Date of Award
Master of Arts
Dr. Helenan S. Robin
Dr. Chet Rogers
Dr. Larry Ziring
Masters Thesis-Open Access
Assassination has been a constant companion of the world's societies from the beginning of recorded history. Only relatively recently have social scientists begun empirical study of these acts in an effort to reveal any commonalties and possible predictive traits. Investigation of the assassination phenomenon assumed a special urgency in America as violence seemed to escalate in the 1960s, which resulted in some notable research.
The present research collected data of presidential and non-presidential assassinations and attempts that occurred from 1969 through 1992 and compared the findings with the results of earlier studies.

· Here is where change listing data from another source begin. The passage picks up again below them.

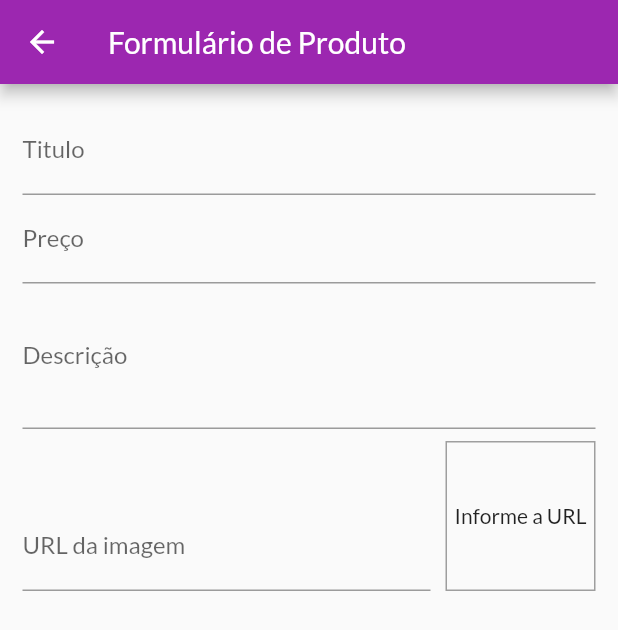
After one commit to jcesarauj/my_shop, a Flutter app: the ProductFormScreen screen opened by its route, on a phone screen of 412 x 824 dp. The commit adds this screen. Shown: the top 630 px of the screen. Run offline on Flutter 3.47's test engine with Material 2 defaults, Android fonts, the phone set to English and light mode, and no system bars; missing offline and left inert: dart:ffi; network calls fail.

Commit message:
inclusão de formulário de cadastro de produto
inclusão de formulário de cadastro de produto

```diff
--- a/lib/main.dart
+++ b/lib/main.dart
@@ -7,7 +7,9 @@ import 'package:shop/utils/app-routes.dart';
 import 'package:shop/views/cart-screen.dart';
 import 'package:shop/views/orders-screen.dart';
 import 'package:shop/views/product-detail-screen.dart';
+import 'package:shop/views/product-form-screen.dart';
 import 'package:shop/views/products-overview-screen.dart';
+import 'package:shop/views/products-screen.dart';
 
 void main() => runApp(MyApp());
 
@@ -36,7 +38,9 @@ class MyApp extends StatelessWidget {
         routes: {
           AppRoutes.PRODUCT_DETAIL: (ctx) => ProductDetailScreen(),
           AppRoutes.CART: (ctx) => CartScreen(),
-          AppRoutes.ORDERS: (ctx) => OrdersScreen()
+          AppRoutes.ORDERS: (ctx) => OrdersScreen(),
+          AppRoutes.PRODUCTS: (ctx) => ProductsScreen(),
+          AppRoutes.PRODUCTS_FORM: (ctx) => ProductFormScreen()
         },
       ),
     );
--- a/lib/providers/products.dart
+++ b/lib/providers/products.dart
@@ -6,6 +6,10 @@ class Products with ChangeNotifier {
   List<Product> _items = DUMMY_PRODUCTS;
 
   List<Product> get items => [..._items];
+
+  int get itemsCount {
+    return _items.length;
+  }
 
   List<Product> get favoriteItems {
     return items.where((prod) => prod.isFavorite).toList();
--- a/lib/utils/app-routes.dart
+++ b/lib/utils/app-routes.dart
@@ -3,4 +3,6 @@ class AppRoutes {
   static const PRODUCT_DETAIL = '/product-detail';
   static const CART = '/cart';
   static const ORDERS = '/orders';
+  static const PRODUCTS = '/products';
+  static const PRODUCTS_FORM = '/product-form';
 }
--- /dev/null
+++ b/lib/views/product-form-screen.dart
@@ -0,0 +1,109 @@
+import 'package:flutter/material.dart';
+
+class ProductFormScreen extends StatefulWidget {
+  @override
+  _ProductFormScreenState createState() => _ProductFormScreenState();
+}
+
+class _ProductFormScreenState extends State<ProductFormScreen> {
+  final _priceFocusNode = FocusNode();
+  final _descriptionFocusNode = FocusNode();
+  final _imageUrlFocusNode = FocusNode();
+  final _imageUrlController = TextEditingController();
+
+  @override
+  void initState() {
+    super.initState();
+    _imageUrlFocusNode.addListener(() {
+      print('mudou!!!');
+    });
+  }
+
+  void _updateImage() {
+    setState(() {});
+  }
+
+  @override
+  void dispose() {
+    super.dispose();
+    _priceFocusNode.dispose();
+    _descriptionFocusNode.dispose();
+    _imageUrlFocusNode.dispose();
+    _imageUrlFocusNode.removeListener(_updateImage);
+  }
+
+  @override
+  Widget build(BuildContext context) {
+    return Scaffold(
+      appBar: AppBar(
+        title: Text('Formulário de Produto'),
+      ),
+      body: Padding(
+        padding: const EdgeInsets.all(15.0),
+        child: Form(
+            child: ListView(
+          children: <Widget>[
+            TextFormField(
+              decoration: InputDecoration(labelText: 'Titulo'),
+              textInputAction: TextInputAction.next,
+              onFieldSubmitted: (_) {
+                FocusScope.of(context).requestFocus(_priceFocusNode);
+              },
+            ),
+            TextFormField(
+              decoration: InputDecoration(labelText: 'Preço'),
+              textInputAction: TextInputAction.next,
+              keyboardType: TextInputType.numberWithOptions(decimal: true),
+              focusNode: _priceFocusNode,
+              onFieldSubmitted: (_) {
+                FocusScope.of(context).requestFocus(_descriptionFocusNode);
+              },
+            ),
+            TextFormField(
+              decoration: InputDecoration(labelText: 'Descrição'),
+              maxLines: 3,
+              keyboardType: TextInputType.multiline,
+              focusNode: _descriptionFocusNode,
+            ),
+            Row(
+              crossAxisAlignment: CrossAxisAlignment.end,
+              children: <Widget>[
+                Expanded(
+                  child: TextFormField(
+                    decoration: InputDecoration(labelText: 'URL da imagem'),
+                    keyboardType: TextInputType.url,
+                    textInputAction: TextInputAction.done,
+                    focusNode: _imageUrlFocusNode,
+                    controller: _imageUrlController,
+                  ),
+                ),
+                Container(
+                    height: 100,
+                    width: 100,
+                    margin: EdgeInsets.only(
+                      top: 8,
+                      left: 10,
+                    ),
+                    decoration: BoxDecoration(
+                      border: Border.all(
+                        color: Colors.grey,
+                        width: 1,
+                      ),
+                    ),
+                    alignment: Alignment.center,
+                    child: _imageUrlController.text.isEmpty
+                        ? Text('Informe a URL')
+                        : FittedBox(
+                            child: Image.network(
+                              _imageUrlController.text,
+                              fit: BoxFit.cover,
+                            ),
+                          ))
+              ],
+            ),
+          ],
+        )),
+      ),
+    );
+  }
+}
--- a/lib/widgets/product-grid.dart
+++ b/lib/widgets/product-grid.dart
@@ -1,7 +1,7 @@
 import 'package:flutter/widgets.dart';
 import 'package:provider/provider.dart';
 import 'package:shop/providers/products.dart';
-import 'package:shop/widgets/product-item.dart';
+import 'package:shop/widgets/product-grid-item.dart';
 
 class ProductGrid extends StatelessWidget {
   final bool showFavoriteOnly;
@@ -25,7 +25,7 @@ class ProductGrid extends StatelessWidget {
           mainAxisSpacing: 10),
       itemBuilder: (ctx, i) => ChangeNotifierProvider.value(
         value: products[i],
-        child: ProductItem(),
+        child: ProductGridItem(),
       ),
     );
   }
```
Also changed, not shown: lib/views/products-screen.dart (added, +37 -0 lines), lib/widgets/app-drawer.dart (+8 -0 lines), lib/widgets/cart-item-widget.dart (+22 -2 lines), lib/widgets/product-grid-item.dart (added, +63 -0 lines), lib/widgets/product-item.dart (+23 -51 lines).
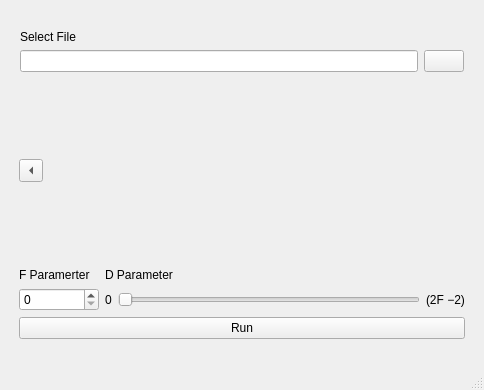
First picture: the form in mainwindow.ui, repository EmanueleGiannuzzi/DCT2_GUI, before the edit.
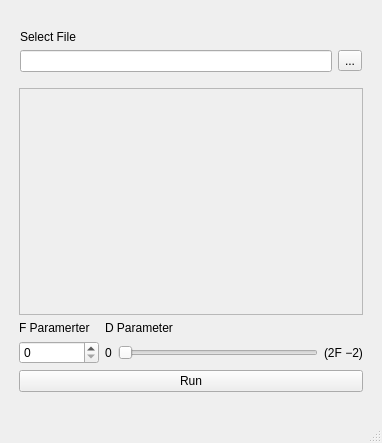
Second picture: the form after the edit.

Commit message: Added image viewer and preview widgets

```diff
--- a/mainwindow.ui
+++ b/mainwindow.ui
@@ -6,8 +6,8 @@
    <rect>
     <x>0</x>
     <y>0</y>
-    <width>484</width>
-    <height>390</height>
+    <width>382</width>
+    <height>443</height>
    </rect>
   </property>
   <property name="windowTitle">
@@ -33,7 +33,7 @@
        <number>20</number>
       </property>
       <item alignment="Qt::AlignTop">
-       <widget class="QWidget" name="" native="true">
+       <widget class="QWidget" name="widget" native="true">
         <layout class="QGridLayout" name="selectFileLayout">
          <property name="leftMargin">
           <number>1</number>
@@ -61,15 +61,9 @@
           </widget>
          </item>
          <item row="2" column="1">
-          <widget class="QPushButton" name="openFileButton">
+          <widget class="QToolButton" name="toolButton">
            <property name="text">
-            <string/>
-           </property>
-           <property name="iconSize">
-            <size>
-             <width>16</width>
-             <height>16</height>
-            </size>
+            <string>...</string>
            </property>
           </widget>
          </item>
@@ -79,13 +73,20 @@
       <item>
        <layout class="QVBoxLayout" name="previewLayout">
         <item>
-         <widget class="QToolButton" name="toolButton">
-          <property name="text">
-           <string>...</string>
+         <widget class="QScrollArea" name="scrollArea">
+          <property name="widgetResizable">
+           <bool>true</bool>
           </property>
-          <property name="arrowType">
-           <enum>Qt::LeftArrow</enum>
-          </property>
+          <widget class="QWidget" name="scrollAreaWidgetContents">
+           <property name="geometry">
+            <rect>
+             <x>0</x>
+             <y>0</y>
+             <width>340</width>
+             <height>202</height>
+            </rect>
+           </property>
+          </widget>
          </widget>
         </item>
        </layout>
```
Left out of the diff: 8 changed lines with no effect on the pictures. The commit also changes 3 other files.
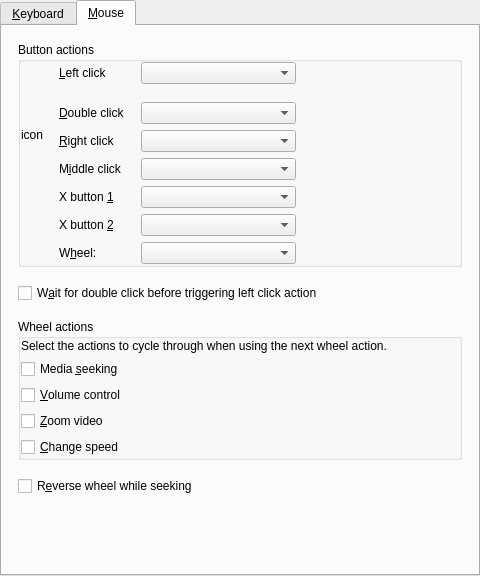
The window that src/gui/pref/input.ui (wilbert2000/wzplayer) describes before a commit, drawn with Qt 5.
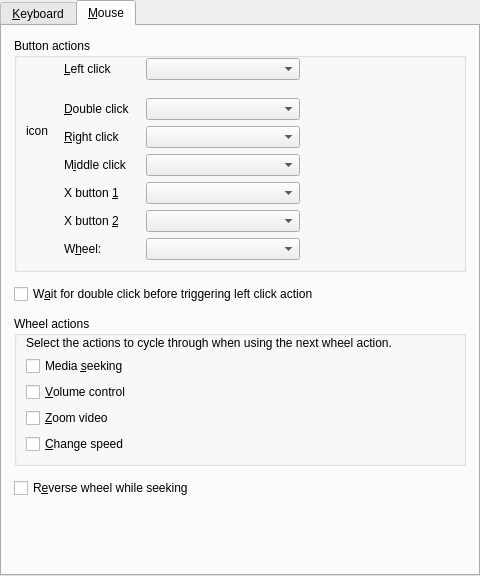
The same window after the commit. The open tabs and pages were chosen to show the change. Custom widgets are drawn as their Qt base class.

```diff
--- a/src/gui/pref/input.ui
+++ b/src/gui/pref/input.ui
@@ -112,10 +112,10 @@
       </attribute>
       <layout class="QVBoxLayout">
        <property name="spacing">
-        <number>16</number>
+        <number>12</number>
        </property>
        <property name="margin">
-        <number>16</number>
+        <number>12</number>
        </property>
        <item>
         <widget class="QGroupBox" name="button_group">
@@ -126,18 +126,9 @@
           <bool>true</bool>
          </property>
          <layout class="QGridLayout" name="gridLayout">
-          <property name="leftMargin">
-           <number>0</number>
-          </property>
           <property name="topMargin">
            <number>0</number>
           </property>
-          <property name="rightMargin">
-           <number>8</number>
-          </property>
-          <property name="bottomMargin">
-           <number>0</number>
-          </property>
           <property name="horizontalSpacing">
            <number>16</number>
           </property>
@@ -326,18 +317,9 @@
           <bool>true</bool>
          </property>
          <layout class="QVBoxLayout" name="verticalLayout_2">
-          <property name="leftMargin">
-           <number>0</number>
-          </property>
           <property name="topMargin">
            <number>0</number>
           </property>
-          <property name="rightMargin">
-           <number>8</number>
-          </property>
-          <property name="bottomMargin">
-           <number>0</number>
-          </property>
           <item>
            <widget class="QLabel" name="wheel_functions_label">
             <property name="sizePolicy">
```
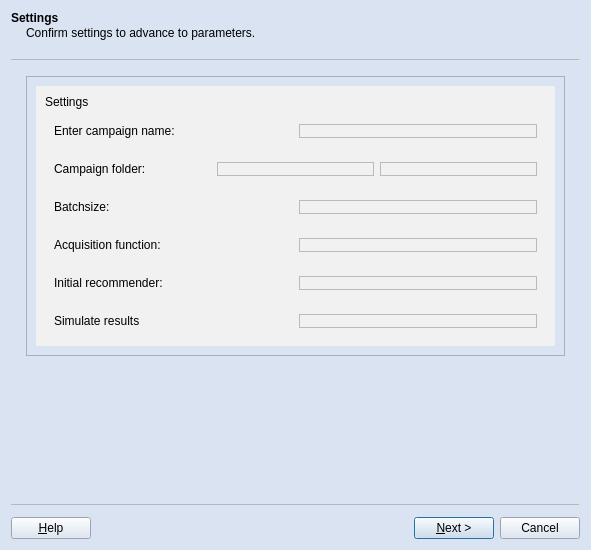
Above: src/gui/pyside_gui/new_campaign_wizard.ui from NikiDevil20/BayAKM before the change. Below: the same form after it.
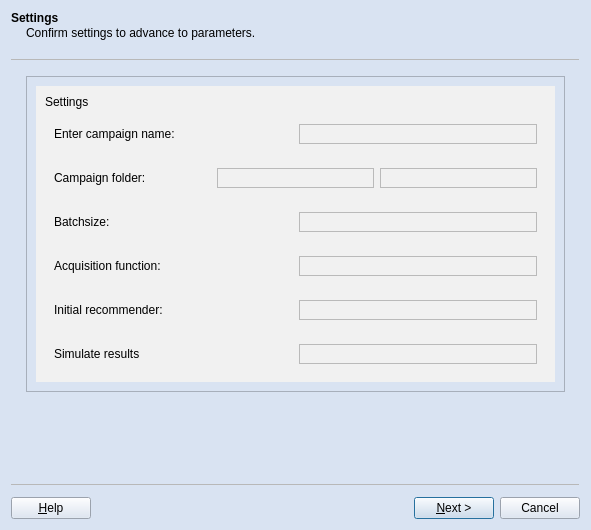
That is the form after the change.

Commit message: Disabling Next button on Wizard if requirements not met

```diff
--- a/src/gui/pyside_gui/new_campaign_wizard.ui
+++ b/src/gui/pyside_gui/new_campaign_wizard.ui
@@ -7,7 +7,7 @@
     <x>0</x>
     <y>0</y>
     <width>591</width>
-    <height>550</height>
+    <height>530</height>
    </rect>
   </property>
   <property name="sizePolicy">
@@ -82,6 +82,18 @@
              </item>
              <item>
               <widget class="QFrame" name="CampaignNameFrame">
+               <property name="sizePolicy">
+                <sizepolicy hsizetype="Preferred" vsizetype="Preferred">
+                 <horstretch>0</horstretch>
+                 <verstretch>0</verstretch>
+                </sizepolicy>
+               </property>
+               <property name="minimumSize">
+                <size>
+                 <width>0</width>
+                 <height>20</height>
+                </size>
+               </property>
                <property name="frameShape">
                 <enum>QFrame::Shape::StyledPanel</enum>
                </property>
@@ -108,6 +120,12 @@
              </item>
              <item>
               <widget class="QFrame" name="FolderFrameLineEdit">
+               <property name="minimumSize">
+                <size>
+                 <width>0</width>
+                 <height>20</height>
+                </size>
+               </property>
                <property name="frameShape">
                 <enum>QFrame::Shape::StyledPanel</enum>
                </property>
@@ -118,6 +136,12 @@
              </item>
              <item>
               <widget class="QFrame" name="FolderFrameBrowseButton">
+               <property name="minimumSize">
+                <size>
+                 <width>0</width>
+                 <height>20</height>
+                </size>
+               </property>
                <property name="frameShape">
                 <enum>QFrame::Shape::StyledPanel</enum>
                </property>
@@ -150,6 +174,12 @@
              </item>
              <item>
               <widget class="QFrame" name="BatchSizeFrame">
+               <property name="minimumSize">
+                <size>
+                 <width>0</width>
+                 <height>20</height>
+                </size>
+               </property>
                <property name="frameShape">
                 <enum>QFrame::Shape::StyledPanel</enum>
                </property>
@@ -176,6 +206,12 @@
              </item>
              <item>
               <widget class="QFrame" name="AcquisitionFrame">
+               <property name="minimumSize">
+                <size>
+                 <width>0</width>
+                 <height>20</height>
+                </size>
+               </property>
                <property name="frameShape">
                 <enum>QFrame::Shape::StyledPanel</enum>
                </property>
@@ -202,6 +238,12 @@
              </item>
              <item>
               <widget class="QFrame" name="InitialRecommenderFrame">
+               <property name="minimumSize">
+                <size>
+                 <width>0</width>
+                 <height>20</height>
+                </size>
+               </property>
                <property name="frameShape">
                 <enum>QFrame::Shape::StyledPanel</enum>
                </property>
@@ -228,6 +270,12 @@
              </item>
              <item>
               <widget class="QFrame" name="SimulateFrame">
+               <property name="minimumSize">
+                <size>
+                 <width>0</width>
+                 <height>20</height>
+                </size>
+               </property>
                <property name="frameShape">
                 <enum>QFrame::Shape::StyledPanel</enum>
                </property>
```
The commit also changes 3 other files.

The data indicate that presidential assaults increased in frequency from 1969 through 1992 and that those attacks continued to be perpetrated by individuals seeking to solve their respective problems via symbolic use of the presidency. The data further reveal that non-presidential assassination differed in several respects from presidential events and was remarkably more lethal.
Grossenbacher, Richard, "Assassination in Modern America: Political Participation through a Gun Barrel?" (1993). Masters Theses. 783.